I’m still recovering from work and family travel. Portland, Oregon, to Phoenix, Arizona, to Kitchener, Ontario Canada–all within two weeks. I’m ready for normalcy, schedules and less airports and driving. In the middle of it all, on my way to Arizona, I wrote the blog post below. And, in the midst of traveling and working and research and new apartment hunting…didn’t get around until posting it today. Yes, so glad to be back on a normal schedule!
It’s Friday. My phone alarm blares dubstep and I hop up in a trance.
I step into a pale yellow shift dress, chunky heels, and top it off with some jewelry for bling. I throw over my sleek, deep purple not quite spring, not quite winter coat. I catch a glimpse of myself in the mirror, pulling my purple patterned rolling suitcase down the hallway, and smirk. I unintentionally matched my luggage.
After a whirlwind, information-packed, client-meeting business trip to Portland, Oregon early in the week, my brain was still mush. I shove my way-too-big-for-a-3-day-weekend suitcase into the back of my car and speed off to work.
Morning and afternoon pass and I check items off my to-do list. There’s still so much to learn. PR agency life is so new, and I continue to let it sink in, creating structure in my mind for a field in which I still definitely consider myself a novice.
I clink my Mac shut, and drive off two hours to the airport, where I catch my flight out to Phoenix to meet my parents and brother for a three-day Easter weekend. And here now I sit, on my fifth airplane of the week, working on bits and pieces of my final Master’s Degree research. I try to keep my eyes open as I shove communication audit data into Excel and try to quantify this qualitative mess.
I am very tired.
Sometimes I wonder what in the heck am I doing. Why am I running myself, pushing myself for crazy dreams that one day, one day all these efforts will pay off and be worth it.
I’m realizing now there’s a cost to success. There’s a cost for chasing your goals and dreams.
The cost is sacrificing the present moments. It’s creating a monotonous routine. It’s showing up and doing work, or making the work doable regardless of where you are. It’s not glamorous or fun or always relaxing, but great things don’t usually come easy. It’s these parts no one sees–but they always happen.

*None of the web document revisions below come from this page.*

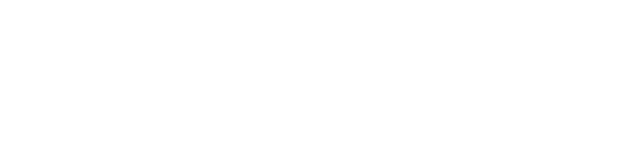
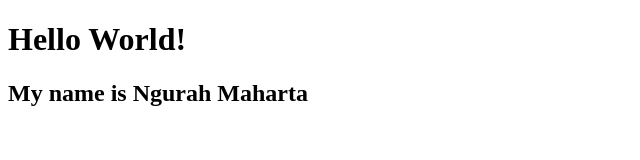
Before and after one commit to ngurahmaharta/latihan_git, a plain HTML site: page index.html in a window 1280 px wide. Shown: the whole page, without its empty margins (0-640 px from the left). Drawn offline with Linux system fonts and the light colour scheme.

Commit message:
revisi index dan membuat file index2

```diff
--- a/index.html
+++ b/index.html
@@ -4,6 +4,8 @@
         <title>Coba git</title>
     </head>
     <body>
+        <h1>Hello World!</h1>
+        <h2>My name is Ngurah Maharta</h2>
 
     </body>
 </html>
```
Also changed, not shown: index2.html (added).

It’s not sporadic moments that create astonishing things. It’s not one moment of intense drive. It’s the repetitive, habitual, dull grind of work over time.
And in the end, it’s amazing.